◆ **REQUIREMENT**: Check each line of the data for the string "accounts". Report how many have it, and give nothing else.

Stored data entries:
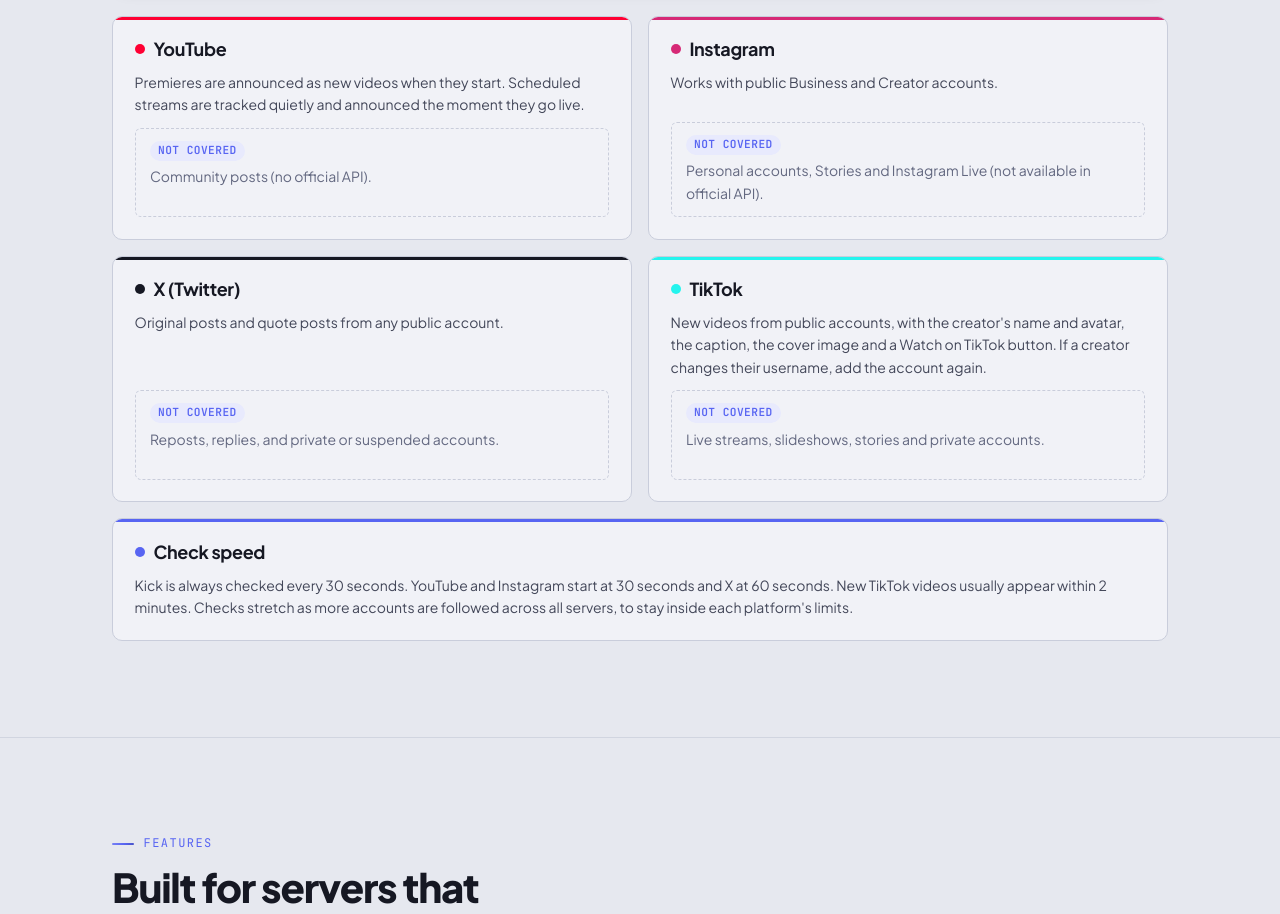
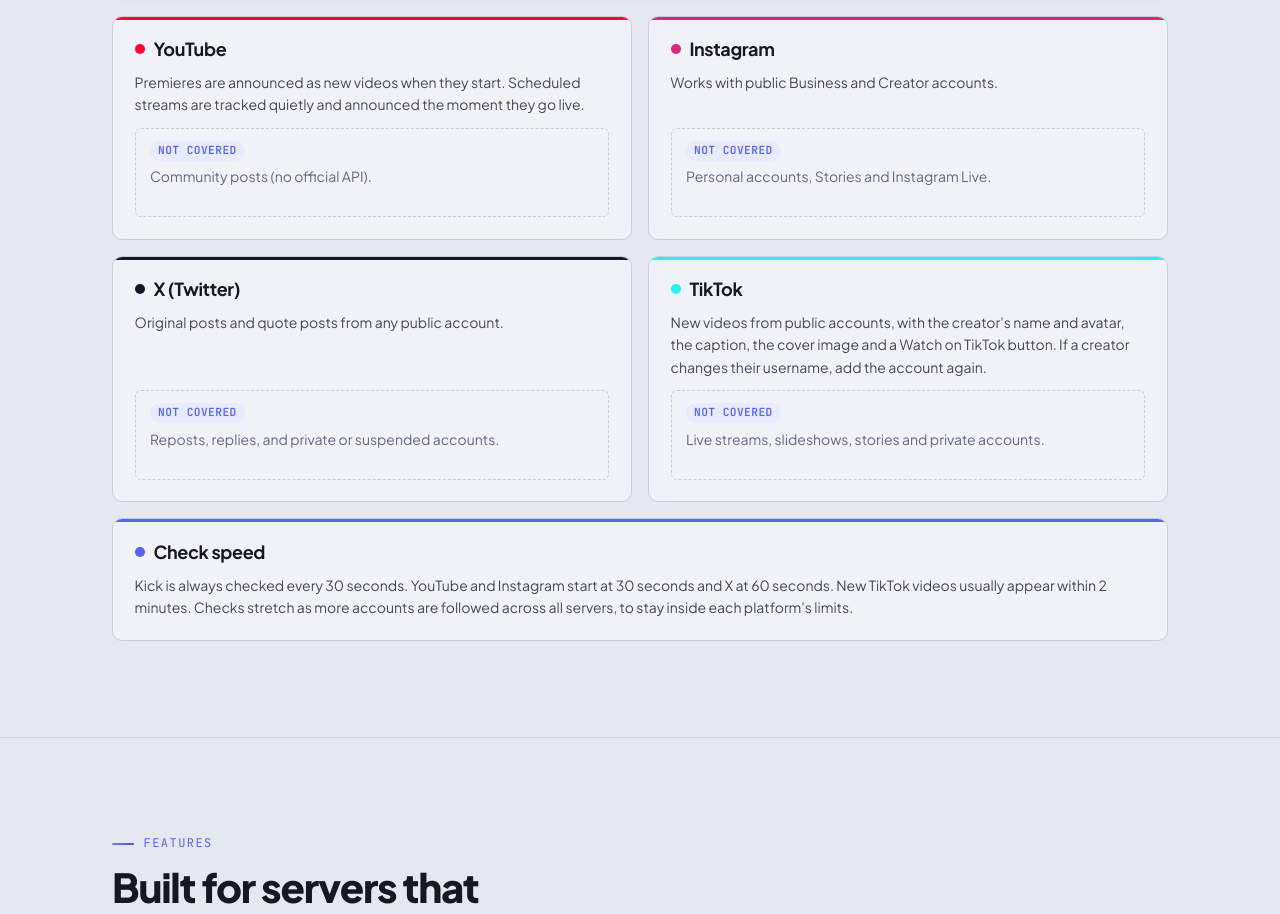
Before and after one commit to mdevvx/DiscoNotify, a Next.js app: page / in a window 1280 px wide. Shown: the part 1780-2694 px from the top of the page. Built offline with nearby package versions, Linux system fonts and the light colour scheme; no server answers.

Commit message:
line changed

```diff
--- a/components/home/Platforms.tsx
+++ b/components/home/Platforms.tsx
@@ -81,7 +81,7 @@ const notes = [
         title: "Instagram",
         color: "var(--ig)",
         text: "Works with public Business and Creator accounts.",
-        limits: "Personal accounts, Stories and Instagram Live (not available in official API).",
+        limits: "Personal accounts, Stories and Instagram Live.",
     },
     {
         title: "X (Twitter)",
```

◆ **EXERCISE RESULT**: 3